Lee Sung-gong (Nam Yeon-woo) is a wiener. That’s the long and the short of it. As the protagonist of South Korean director Lee Don-ku’s new revenge drama “Fatal” (“Ga-si-kkot”), he is the kind of character that the entire world takes a giant crap on. Everyone, including his so-called friends, pushes him around; he has a glum, dead end, demeaning job; buses don’t even stop for this guy when he stands there waiting to get on. Even little dogs pick on this man. As you can imagine, “Fatal” is a story of him gaining a spine for the first time in his miserable life, and exerting a modicum of power upon the world around him. But it is also a mediation of guilt, compliance, and the lasting effects our actions have on each other.

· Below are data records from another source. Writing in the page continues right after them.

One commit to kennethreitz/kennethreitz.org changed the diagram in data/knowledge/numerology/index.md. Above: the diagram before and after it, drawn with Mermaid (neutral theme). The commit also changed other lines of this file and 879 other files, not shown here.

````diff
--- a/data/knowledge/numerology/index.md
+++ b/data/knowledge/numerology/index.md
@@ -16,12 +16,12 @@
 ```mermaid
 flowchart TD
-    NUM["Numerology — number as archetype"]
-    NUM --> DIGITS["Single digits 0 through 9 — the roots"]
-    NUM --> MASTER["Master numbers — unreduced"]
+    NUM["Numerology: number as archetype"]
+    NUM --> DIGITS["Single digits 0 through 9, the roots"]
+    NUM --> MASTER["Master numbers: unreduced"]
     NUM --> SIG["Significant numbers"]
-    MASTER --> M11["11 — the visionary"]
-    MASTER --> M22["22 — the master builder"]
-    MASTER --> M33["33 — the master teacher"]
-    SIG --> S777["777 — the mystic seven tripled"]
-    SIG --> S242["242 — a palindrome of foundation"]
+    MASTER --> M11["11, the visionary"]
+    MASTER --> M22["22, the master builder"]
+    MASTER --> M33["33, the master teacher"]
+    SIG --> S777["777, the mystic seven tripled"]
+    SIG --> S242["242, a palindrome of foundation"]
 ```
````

Sung-gong is submissive to every external factor in every conceivable way. He doesn’t so much make decisions as other people force him to do whatever they want him to. Which is how, as a high schooler, a trio of acquaintances was able to bully him into participating in a hideous attack on a fellow classmate, drugging and raping an unconscious girl. He is simultaneously victim and victimizer, though, as he discovers later, his pain is nothing compared to hers. While his companions seem to have never given this a second thought, the act still haunts Sung-gong ten years later, even though he claims not to have touched their victim. It is endemic of his lack of control of his life and the world around him, a fact emphasized when he is pummeled on the street. Only a true friend starts a fight then leaves you to take the beating.
Searching for some way to quell his demons and atone for his sins—not to mention that he’s driven by an unhealthy dose of desperation—Sung-gong winds up in church. There, finally, he encounters people as spastic and nerdy as himself, in the form of a prayer group. Here’s the kicker, one of the members of the group is Jang-mi (Yang Jo-a), the girl his friends violated all those years ago. Sung-gong sees firsthand the impact he had on her life, the scars and wounds that haven’t, and may never, fully heal. In an attempt to make amends, to be forgiven, but without ever actually admitting compliance in the despicable deed, he inserts himself into her life. He borderline stalks her, even getting a job at the coffee shop where she works.
Plagued by panicked dreams of his past, he has visions of the other three, kneeling and naked, shivering in subservience before the cross and god, awaiting judgment. But while he thinks he’s doing one thing, he’s really living in a state of denial, avoiding unpleasant truths that he’s hidden even from himself. And for her part, for all of Jang-mi’s churchiness and Christian pontificating, she harbors her own hidden issues squirreled away in the back of her mind. Deep dark secrets are at the core of “Fatal,” especially the ones we keep from ourselves. Both of the primary actors display a broad range, going from bubbling awkwardness to crushing despair to cold, cruel malice.
You can feel Lee trying to mold his feature debut to fit into the larger subset of Korean revenge cinema, an almost impossibly high bar. And while the pace is uneven, “Fatal” falls into the school of gradual escalation in tension. The problem is that the tempo flags in the middle as the plot takes some distracting turns, like the church group on a road trip. The scene itself concludes with one of the most intense emotional high points of the film, but it also includes excessive wackiness, like a flatulent minister. For as late in the film as it occurs, there is a bunch of superfluous action that needs to be trimmed. The pace, tension, and arc of the story flat line for a time before escalating sharply as “Fatal” rockets into a violent, destructive, and ultimately satisfying conclusion.
Not the best of the genre by far—Kim Ki-duk’s “Pieta” is a strong recent example, though it, too, is a deeply flawed film—“Fatal” shows a great deal of promise. There are some fine-tuning issues that need to be dealt with, but Lee Don-ku just made it onto a list of filmmakers to keep an eye on in the future. The translation of the Korean title literally means “Thorny Flower,” and “Fatal” is certainly that, one without any easy answers.